Corporate foundations in India are not a new phenomenon. The wealthy of the pre-independence era, prompted by the traditions of their community or encouraged by the Gandhian principle of Trusteeship, were generous in giving back to the society. Their philanthropic contributions were not limited to donating to the poor; some philanthropists were also involved in setting up some of the most famous institutions in the country – for example: contributions of
- Jagannath Shankarshet (1803–65),
- Jamsetji Jeejeebhoy, or ‘J J’ (1783–1859),
- Sir Jamsetji Tata (1839 -1904) and
- G D Birla (1894 – 1983)
towards setting up of institutions such Elphinstone College, JJ School of Art and Mahim Causeway, Indian Institute of Science and Birla Institute of Technology respectively.

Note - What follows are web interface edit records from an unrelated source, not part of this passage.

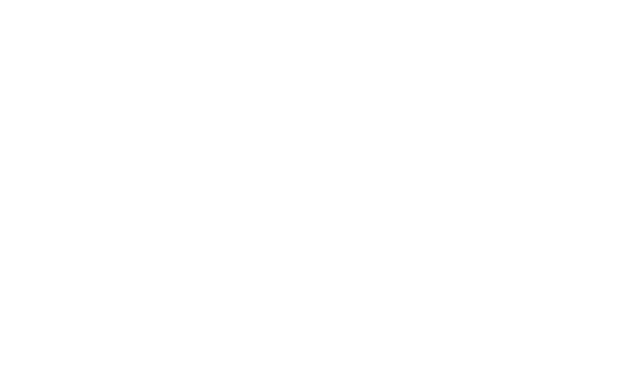
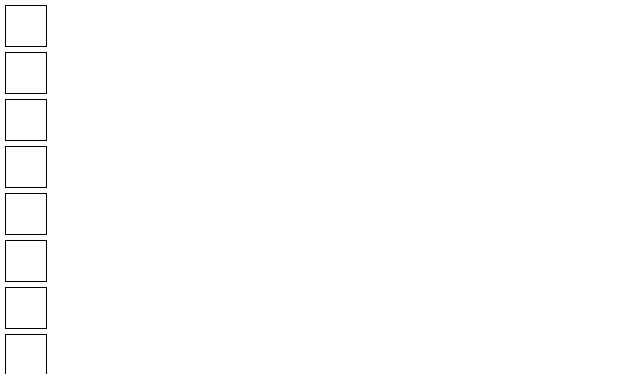
Before and after one commit to dickyw71/roguelike-game, a React (Create React App) app: page / in a window 1280 px wide. Shown: the top 374 px of the page, without its empty margins (0-640 px from the left). Built offline with nearby package versions, Linux system fonts and the light colour scheme.

Commit message:
Removed empty constructor and changed generateDungeon to return JSX.

```diff
--- a/src/roguelike-game.js
+++ b/src/roguelike-game.js
@@ -1,19 +1,21 @@
-'use strict';
 import React, { Component } from 'react';
+import Dungeon from './dungeon.js';
 
 class RoguelikeGame extends Component {
-    constructor(props) {
-        super(props);
-
-    }
 
     generateDungeon() {
-
+        return (
+            <Dungeon></Dungeon>
+        );
     }
 
     render() {
+        const dungeon = this.generateDungeon();
+
         return (
-            <div className="RoguelikeGame"></div>
+            <div className="RoguelikeGame">
+                {dungeon}
+            </div>
         );
     }
 }
```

Over the years, foundations established by companies in India have assumed various forms in terms of their legal status, focus, funding, operations and activities. But the stated focus remains the same: social development, and empowerment of the poor and disadvantaged, in many cases, in the areas where the companies operate. Several companies have their foundations as the social arm of the company to undertake their Corporate Social Responsibility (CSR) activities and programmes.